→ **Your instructions**
With all pictures excluded, restate the records that follow exactly as written.

== Exercise data ==

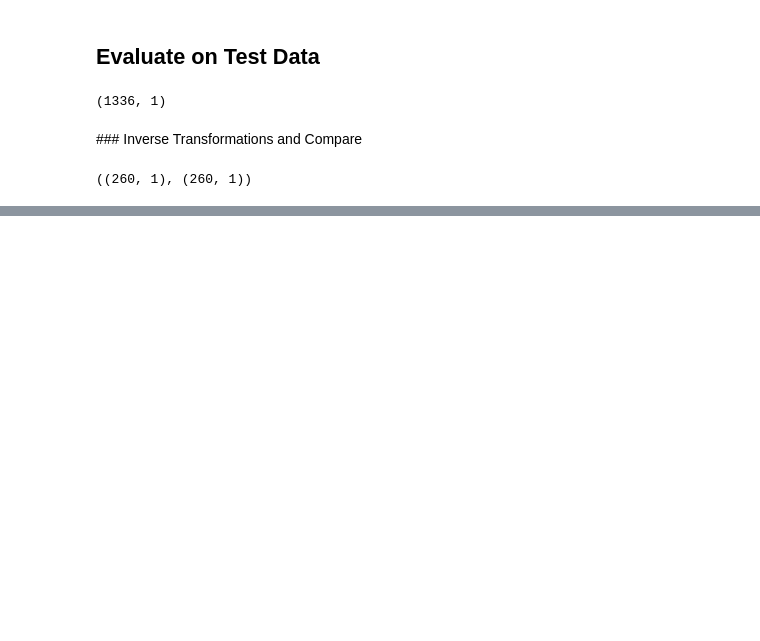
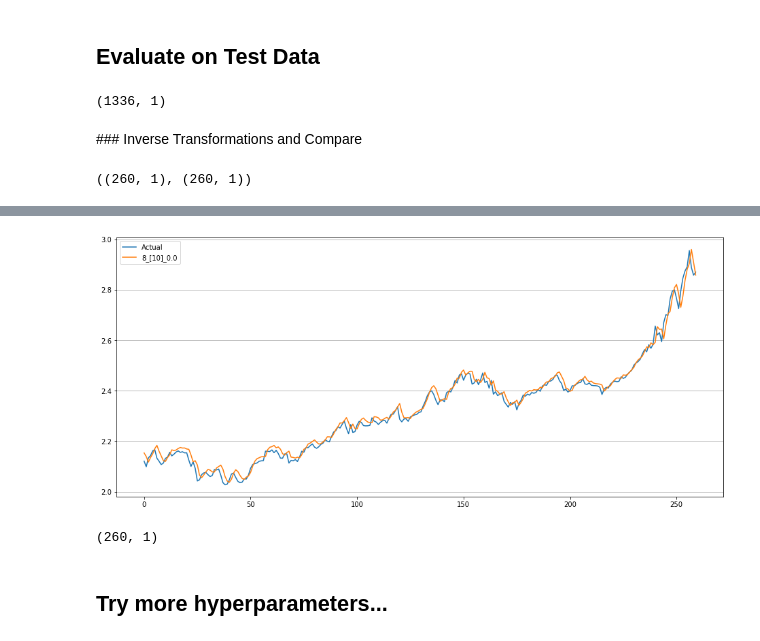
Before and after one commit to fplon/trading_strategies, a Jupyter notebook: lstm_nasdaq_v_spx.ipynb, the cells around one changed output, grey strips where cells are left out. Saved outputs shown, nothing was run; the diff lists cells and outputs as text; code cells hidden in the pictures; blank space fills up the shorter version.

```diff
--- a/lstm_nasdaq_v_spx.ipynb
+++ b/lstm_nasdaq_v_spx.ipynb
@@ -300,0 +365,13 @@ plt.legend();
+# %%
+search_dict = {}
+
+for x in list_n_inputs:
+    for y in list_n_nodes_list:
+        for z in list_rate_dropout:
+            search_dict[f'{x}_{y}_{z}'] = hyper_search(
+                n_input = x,
+                n_nodes_list = y,
+                rate_dropout = z,
+#                 epochs = 3
+            )
+#             print(f'{x}_{y}_{z}')
@@ -300,0 +418,36 @@ plt.legend();
+# %%
+plt.figure(figsize = (16, 7))
+plt.plot(test, label = 'Actual')
+
+# plt.ylim(top = 3.2)
+# for k, v in search_dict.items():
+#     plt.plot(v[2], label = k)
+
+# plt.plot(search_dict['4_[10]_0.0'][2], label = '4_[10]_0.0')
+# plt.plot(search_dict['4_[10]_0.05'][2], label = '4_[10]_0.05')
+
+## plt.plot(search_dict['4_[10, 5]_0.0'][2], label = '4_[10, 5]_0.0')
+## plt.plot(search_dict['4_[10, 5]_0.05'][2], label = '4_[10, 5]_0.05')
+
+# plt.plot(search_dict['4_[2]_0.0'][2], label = '4_[2]_0.0')
+## plt.plot(search_dict['4_[2]_0.05'][2], label = '4_[2]_0.05')
+
+plt.plot(search_dict['8_[10]_0.0'][2], label = '8_[10]_0.0')
+# plt.plot(search_dict['8_[10]_0.05'][2], label = '8_[10]_0.05')
+
+## plt.plot(search_dict['8_[10, 5]_0.0'][2], label = '8_[10, 5]_0.0')
+# plt.plot(search_dict['8_[10, 5]_0.05'][2], label = '8_[10, 5]_0.05')
+
+## plt.plot(search_dict['8_[2]_0.0'][2], label = '8_[2]_0.0')
+## plt.plot(search_dict['8_[2]_0.05'][2], label = '8_[2]_0.05')
+
+plt.legend(loc = 'best')
+plt.grid(axis = 'y');
+# %% [output]
+[figure, added]
+# %%
+test.shape
+# %% [output]
+(260, 1)
+# %% [markdown]
+## Try more hyperparameters...
```
Also changed, not shown: parts of 20 cells of this notebook.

===

→ **Task response**
Before and after one commit to fplon/trading_strategies, a Jupyter notebook: lstm_nasdaq_v_spx.ipynb, the cells around one changed output, grey strips where cells are left out. Saved outputs shown, nothing was run; the diff lists cells and outputs as text; code cells hidden in the pictures; blank space fills up the shorter version.

```diff
--- a/lstm_nasdaq_v_spx.ipynb
+++ b/lstm_nasdaq_v_spx.ipynb
@@ -300,0 +365,13 @@ plt.legend();
+# %%
+search_dict = {}
+
+for x in list_n_inputs:
+    for y in list_n_nodes_list:
+        for z in list_rate_dropout:
+            search_dict[f'{x}_{y}_{z}'] = hyper_search(
+                n_input = x,
+                n_nodes_list = y,
+                rate_dropout = z,
+#                 epochs = 3
+            )
+#             print(f'{x}_{y}_{z}')
@@ -300,0 +418,36 @@ plt.legend();
+# %%
+plt.figure(figsize = (16, 7))
+plt.plot(test, label = 'Actual')
+
+# plt.ylim(top = 3.2)
+# for k, v in search_dict.items():
+#     plt.plot(v[2], label = k)
+
+# plt.plot(search_dict['4_[10]_0.0'][2], label = '4_[10]_0.0')
+# plt.plot(search_dict['4_[10]_0.05'][2], label = '4_[10]_0.05')
+
+## plt.plot(search_dict['4_[10, 5]_0.0'][2], label = '4_[10, 5]_0.0')
+## plt.plot(search_dict['4_[10, 5]_0.05'][2], label = '4_[10, 5]_0.05')
+
+# plt.plot(search_dict['4_[2]_0.0'][2], label = '4_[2]_0.0')
+## plt.plot(search_dict['4_[2]_0.05'][2], label = '4_[2]_0.05')
+
+plt.plot(search_dict['8_[10]_0.0'][2], label = '8_[10]_0.0')
+# plt.plot(search_dict['8_[10]_0.05'][2], label = '8_[10]_0.05')
+
+## plt.plot(search_dict['8_[10, 5]_0.0'][2], label = '8_[10, 5]_0.0')
+# plt.plot(search_dict['8_[10, 5]_0.05'][2], label = '8_[10, 5]_0.05')
+
+## plt.plot(search_dict['8_[2]_0.0'][2], label = '8_[2]_0.0')
+## plt.plot(search_dict['8_[2]_0.05'][2], label = '8_[2]_0.05')
+
+plt.legend(loc = 'best')
+plt.grid(axis = 'y');
+# %% [output]
+[figure, added]
+# %%
+test.shape
+# %% [output]
+(260, 1)
+# %% [markdown]
+## Try more hyperparameters...
```
Also changed, not shown: parts of 20 cells of this notebook.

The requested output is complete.